Chapter 2: What would help your nonprofit raise more money this year? A stronger fundraising and development committee.
The results of my survey are in, and the schedule is set for a year of articles focused on what would help your nonprofit raise more money in 2017. This month, I will focus on how to build a stronger fundraising and development committee.
You may remember a series I wrote a couple of years ago on my experience as the chair of a development committee (and if not you can read it by clicking here). I didn’t speak to the challenges of strengthening the committee, but looking back, I should I have. I was like other development volunteers that lead a committee, I sometimes found it easier to do it myself and then was surprised when people didn’t feel like it was a “real” committee. What would I have done differently? What can you do?

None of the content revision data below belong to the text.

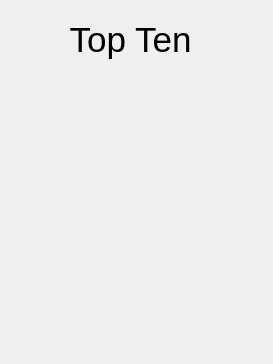
Old version of the form Minesweeper/topten.ui in the repository JalPaca/Minesweeper.
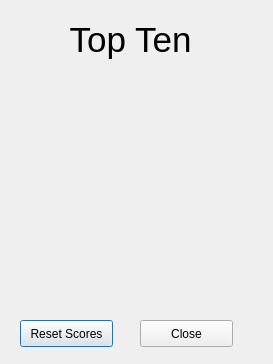
New version of the form.

Commit message: Fix database issues, implement reset button for top scores

Patch:
```diff
--- a/Minesweeper/topten.ui
+++ b/Minesweeper/topten.ui
@@ -36,7 +36,7 @@
      <x>20</x>
      <y>70</y>
      <width>231</width>
-     <height>271</height>
+     <height>221</height>
     </rect>
    </property>
    <property name="text">
@@ -46,6 +46,32 @@
     <set>Qt::AlignLeading|Qt::AlignLeft|Qt::AlignTop</set>
    </property>
   </widget>
+  <widget class="QPushButton" name="resetButton">
+   <property name="geometry">
+    <rect>
+     <x>20</x>
+     <y>320</y>
+     <width>93</width>
+     <height>27</height>
+    </rect>
+   </property>
+   <property name="text">
+    <string>Reset Scores</string>
+   </property>
+  </widget>
+  <widget class="QPushButton" name="close">
+   <property name="geometry">
+    <rect>
+     <x>140</x>
+     <y>320</y>
+     <width>93</width>
+     <height>27</height>
+    </rect>
+   </property>
+   <property name="text">
+    <string>Close</string>
+   </property>
+  </widget>
  </widget>
  <resources/>
  <connections/>
```
Left out of the diff: 19 changed lines with no effect on the pictures. The commit also changes 13 other files.
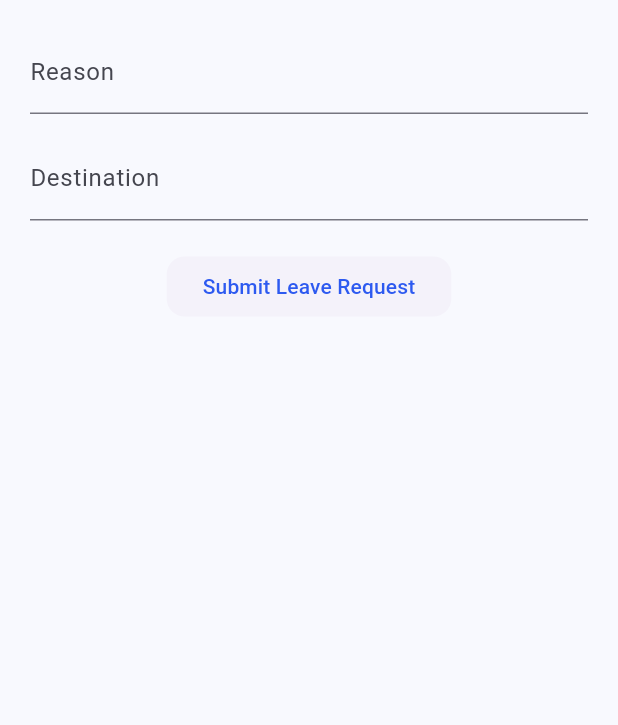
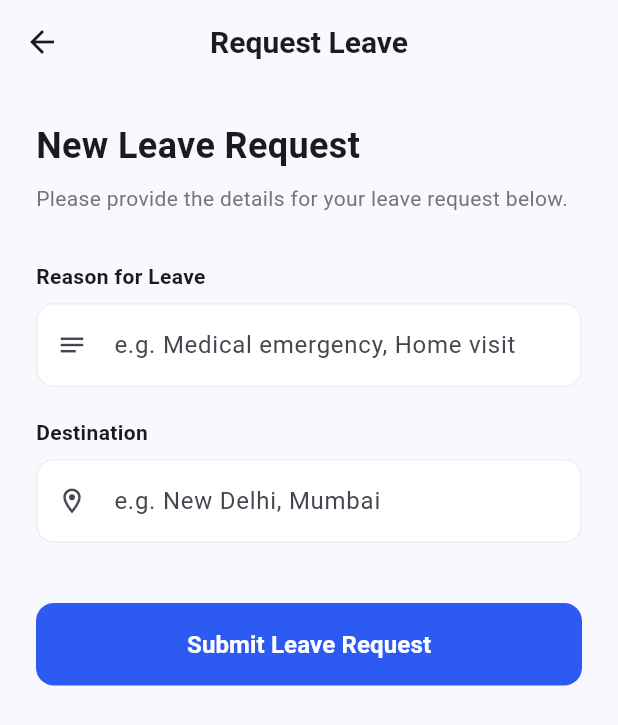
Before and after one commit to babbaransh12-ux/Gatepass_management_system, a Flutter app: the RequestLeaveScreen screen opened directly, on a phone screen of 412 x 824 dp. Shown: the top 725 px of the screen. Run offline on Flutter 3.47's test engine with Material 3 defaults, Android fonts, the phone set to English and light mode, and no system bars; our stand-ins replace device_info_plus, flutter_card_swiper, flutter_dotenv, flutter_local_notifications, qr_flutter, shared_preferences and 1 more; missing offline and left inert: mobile_scanner, screen_protector; accounts and stored records are empty; network calls fail.

Commit message:
Final Commit

```diff
--- a/frontend/lib/features/auth/loginscreen.dart
+++ b/frontend/lib/features/auth/loginscreen.dart
@@ -53,6 +53,8 @@ class _LoginScreenState extends State<LoginScreen> {
           child: Center(
             child: SingleChildScrollView(
               padding: const EdgeInsets.symmetric(horizontal: 30),
+                    child: ConstrainedBox(
+                      constraints: const BoxConstraints(maxWidth: 450),
                       child: Column(
                         mainAxisAlignment: MainAxisAlignment.center,
                         children: [
@@ -193,6 +195,7 @@ class _LoginScreenState extends State<LoginScreen> {
             ),
           ),
         ),
+      ),
     );
   }
 
--- a/frontend/lib/features/student/request_leave_screen.dart
+++ b/frontend/lib/features/student/request_leave_screen.dart
@@ -1,3 +1,4 @@
+import 'package:e_gatepass/shared/widgets/modern_scaffold.dart';
 import 'package:flutter/material.dart';
 
 class RequestLeaveScreen extends StatefulWidget {
@@ -8,66 +9,117 @@ class RequestLeaveScreen extends StatefulWidget {
 }
 
 class _RequestLeaveScreenState extends State<RequestLeaveScreen> {
-
-  bool hasProfileImage = false;
-
   final reasonController = TextEditingController();
   final destinationController = TextEditingController();
 
-  void submitRequest(){
-
-    if(!hasProfileImage){
-
-      ScaffoldMessenger.of(context).showSnackBar(
-        const SnackBar(
-          content: Text("Upload profile photo first"),
-        ),
-      );
-
-      return;
-    }
-
-    /// send to FastAPI
-
+  void submitRequest() {
     debugPrint("Leave request submitted");
-
   }
 
   @override
   Widget build(BuildContext context) {
-
-    return Padding(
-      padding: const EdgeInsets.all(20),
-
+    return ModernScaffold(
+      title: "Request Leave",
+      body: Padding(
+        padding: const EdgeInsets.all(24.0),
         child: Column(
-
+          crossAxisAlignment: CrossAxisAlignment.stretch,
           children: [
-
-          TextField(
-            controller: reasonController,
-            decoration: const InputDecoration(
-              labelText: "Reason",
+            const Text(
+              "New Leave Request",
+              style: TextStyle(
+                fontSize: 24,
+                fontWeight: FontWeight.bold,
               ),
             ),
+            const SizedBox(height: 8),
+            Text(
+              "Please provide the details for your leave request below.",
+              style: TextStyle(
+                color: Colors.grey[600],
+                fontSize: 14,
+              ),
+            ),
+            const SizedBox(height: 32),
 
-          const SizedBox(height: 15),
-
-          TextField(
-            controller: destinationController,
-            decoration: const InputDecoration(
-              labelText: "Destination",
-            ),
+            _buildInputField(
+              label: "Reason for Leave",
+              controller: reasonController,
+              icon: Icons.notes,
+              hint: "e.g. Medical emergency, Home visit",
             ),
 
             const SizedBox(height: 20),
 
+            _buildInputField(
+              label: "Destination",
+              controller: destinationController,
+              icon: Icons.location_on_outlined,
+              hint: "e.g. New Delhi, Mumbai",
+            ),
+
+            const SizedBox(height: 40),
+
             ElevatedButton(
               onPressed: submitRequest,
-            child: const Text("Submit Leave Request"),
-          )
-
+              style: ElevatedButton.styleFrom(
+                backgroundColor: Theme.of(context).primaryColor,
+                foregroundColor: Colors.white,
+                padding: const EdgeInsets.symmetric(vertical: 16),
+                shape: RoundedRectangleBorder(
+                  borderRadius: BorderRadius.circular(12),
+                ),
+              ),
+              child: const Text(
+                "Submit Leave Request",
+                style: TextStyle(fontSize: 16, fontWeight: FontWeight.bold),
+              ),
+            ),
           ],
+        ),
       ),
     );
   }
+
+  Widget _buildInputField({
+    required String label,
+    required TextEditingController controller,
+    required IconData icon,
+    required String hint,
+  }) {
+    return Column(
+      crossAxisAlignment: CrossAxisAlignment.start,
+      children: [
+        Text(
+          label,
+          style: const TextStyle(
+            fontWeight: FontWeight.w600,
+            fontSize: 14,
+          ),
+        ),
+        const SizedBox(height: 8),
+        TextField(
+          controller: controller,
+          decoration: InputDecoration(
+            hintText: hint,
+            prefixIcon: Icon(icon, size: 20),
+            filled: true,
+            fillColor: Colors.white,
+            border: OutlineInputBorder(
+              borderRadius: BorderRadius.circular(12),
+              borderSide: BorderSide(color: Colors.grey[300]!),
+            ),
+            enabledBorder: OutlineInputBorder(
+              borderRadius: BorderRadius.circular(12),
+              borderSide: BorderSide(color: Colors.grey[200]!),
+            ),
+            focusedBorder: OutlineInputBorder(
+              borderRadius: BorderRadius.circular(12),
+              borderSide: BorderSide(color: Theme.of(context).primaryColor, width: 2),
+            ),
+          ),
+        ),
+      ],
+    );
   }
+}
--- a/frontend/lib/features/warden/reports_screen.dart
+++ b/frontend/lib/features/warden/reports_screen.dart
@@ -18,6 +18,7 @@ class _ReportsScreenState extends State<ReportsScreen> {
   int approvedToday = 0;
   int rejectedToday = 0;
   int activePasses = 0;
+  int emergencyPasses = 0;
   int insideCampus = 0;
   int outsideCampus = 0;
   int pendingReview = 0;
@@ -42,6 +43,7 @@ class _ReportsScreenState extends State<ReportsScreen> {
           approvedToday = stats['approved_today'] ?? 0;
           rejectedToday = stats['rejected_today'] ?? 0;
           activePasses = stats['active_passes'] ?? 0;
+          emergencyPasses = stats['emergency_passes'] ?? 0;
           insideCampus = stats['inside_campus'] ?? 0;
           outsideCampus = stats['outside_campus'] ?? 0;
           pendingReview = stats['pending_review'] ?? 0;
@@ -194,8 +196,9 @@ class _ReportsScreenState extends State<ReportsScreen> {
             mainAxisAlignment: MainAxisAlignment.spaceAround,
             children: [
               _subStat("Active Passes", activePasses.toString(), Icons.description_outlined, Colors.blue),
-              _subStat("Pending Review", pendingReview.toString(), Icons.access_time_rounded, Colors.purple),
-              _subStat("Total Students", totalStudents.toString(), Icons.people_outline_rounded, Colors.indigo),
+              _subStat("Emergency", emergencyPasses.toString(), Icons.emergency_rounded, Colors.redAccent),
+              _subStat("Pending", pendingReview.toString(), Icons.access_time_rounded, Colors.purple),
+              _subStat("Students", totalStudents.toString(), Icons.people_outline_rounded, Colors.indigo),
             ],
           ),
           const SizedBox(height: 32),
--- /dev/null
+++ b/frontend/lib/shared/widgets/modern_scaffold.dart
@@ -0,0 +1,84 @@
+import 'package:e_gatepass/core/utils/responsive.dart';
+import 'package:flutter/material.dart';
+
+class ModernScaffold extends StatelessWidget {
+  final Widget body;
+  final String? title;
+  final List<Widget>? actions;
+  final Widget? floatingActionButton;
+  final Widget? bottomNavigationBar;
+  final Widget? drawer;
+  final bool showAppBar;
+  final bool scrollable;
+  final double maxWidth;
+
+  const ModernScaffold({
+    super.key,
+    required this.body,
+    this.title,
+    this.actions,
+    this.floatingActionButton,
+    this.bottomNavigationBar,
+    this.drawer,
+    this.showAppBar = true,
+    this.scrollable = true,
+    this.maxWidth = 600, // Optimal reading/interaction width for tablets/desktop
+  });
+
+  @override
+  Widget build(BuildContext context) {
+    bool isDesktop = Responsive.isDesktop(context);
+    bool isTablet = Responsive.isTablet(context);
+
+    Widget content = scrollable
+        ? SingleChildScrollView(
+            physics: const BouncingScrollPhysics(),
+            child: body,
+          )
+        : body;
+
+    // Constrain width on large screens to keep it "native window" style
+    if (isDesktop || isTablet) {
+      content = Center(
+        child: Container(
+          constraints: BoxConstraints(maxWidth: maxWidth),
+          margin: const EdgeInsets.symmetric(vertical: 20, horizontal: 20),
+          decoration: isDesktop || isTablet ? BoxDecoration(
+            color: Theme.of(context).scaffoldBackgroundColor,
+            borderRadius: BorderRadius.circular(24),
+            boxShadow: [
+              BoxShadow(
+                color: Colors.black.withOpacity(0.05),
+                blurRadius: 20,
+                offset: const Offset(0, 10),
+              ),
+            ],
+          ) : null,
+          child: ClipRRect(
+            borderRadius: BorderRadius.circular(24),
+            child: content,
+          ),
+        ),
+      );
+    }
+
+    return Scaffold(
+      appBar: showAppBar
+          ? AppBar(
+              title: title != null ? Text(title!) : null,
+              actions: actions,
+              leading: isDesktop && drawer != null
+                  ? IconButton(
+                      icon: const Icon(Icons.menu),
+                      onPressed: () => Scaffold.of(context).openDrawer(),
+                    )
+                  : null,
+            )
+          : null,
+      drawer: drawer,
+      body: SafeArea(child: content),
+      floatingActionButton: floatingActionButton,
+      bottomNavigationBar: bottomNavigationBar,
+    );
+  }
+}
--- a/frontend/pubspec.yaml
+++ b/frontend/pubspec.yaml
@@ -51,6 +51,7 @@ dependencies:
 dev_dependencies:
   flutter_test:
     sdk: flutter
+  flutter_launcher_icons: "^0.13.1"
 
   # The "flutter_lints" package below contains a set of recommended lints to
   # encourage good coding practices. The lint set provided by the package is
@@ -58,6 +59,11 @@ dev_dependencies:
   # package. See that file for information about deactivating specific lint
   # rules and activating additional ones.
   flutter_lints: ^6.0.0
+
+flutter_launcher_icons:
+  android: "launcher_icon"
+  ios: true
+  image_path: "assets/images/logo.png"
 
 # For information on the generic Dart part of this file, see the
 # following page: https://dart.dev/tools/pub/pubspec
```
Also changed, not shown: frontend/lib/core/utils/responsive.dart (added, +39 -0 lines), frontend/lib/features/auth/splashscreen.dart (line endings or trailing spaces), frontend/pubspec.lock, 35 other files. Lines whose indentation alone changed are shown as unchanged.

- When encouraging fellow board members to join the fundraising and development committee clearly explain that asking others for a donation is part of the committee, but helping do the work to get to that point is equally important if it allows the solicitor to do more asks.Working with volunteers has its challenges and time constraints–jobs, family life, hobbies, and other board commitments all compete. You can divide the work of prospect research, prioritizing prospects for the year, collecting relevant information on each prospect, the solicitation, and stewardship. The solicitor will still have to make the calls, find a time and place, have the meeting and make the ask, but that is just one piece of the development committee’s work.
- Follow through by asking each member of the fundraising and development committee to participate on a regular basis. If you stop asking for help, each member will spend their time elsewhere and be too busy by the time you get around to calling them.At the next meeting ask everyone to list what they have done for the committee in the past (if anything), what they hope to work on, and what they would like to avoid. Then, strategize to use each person effectively. If one person doesn’t like to come to meetings but will do research from home, he/she can still be valuable to the committee.
- Hold regular meetings. It will ensure that everyone knows they are still on the committee, that they have a responsibility to do their work by a deadline, and that the chair is not taking the work on by themselves.
- Have clearly defined goals that are achievable. That means choosing whether you are going to focus on new donors, donor retention, increased giving from current donors, events, etc… Don’t try to do it all so that you won’t lose focus and fail at most of it.
- Stay optimistic. Donors and committee members both respond to optimism. If you don’t feel it, fake it until you make it.
The good thing about committees is that every year is a new opportunity to be stronger and better. Make 2017 the start that you were looking for.
Read Chapter 1: How do you improve your solicitation, acknowledgement, and stewardship systems?
Read how this series started by clicking here
Read Chapter 3: Additional Staff Support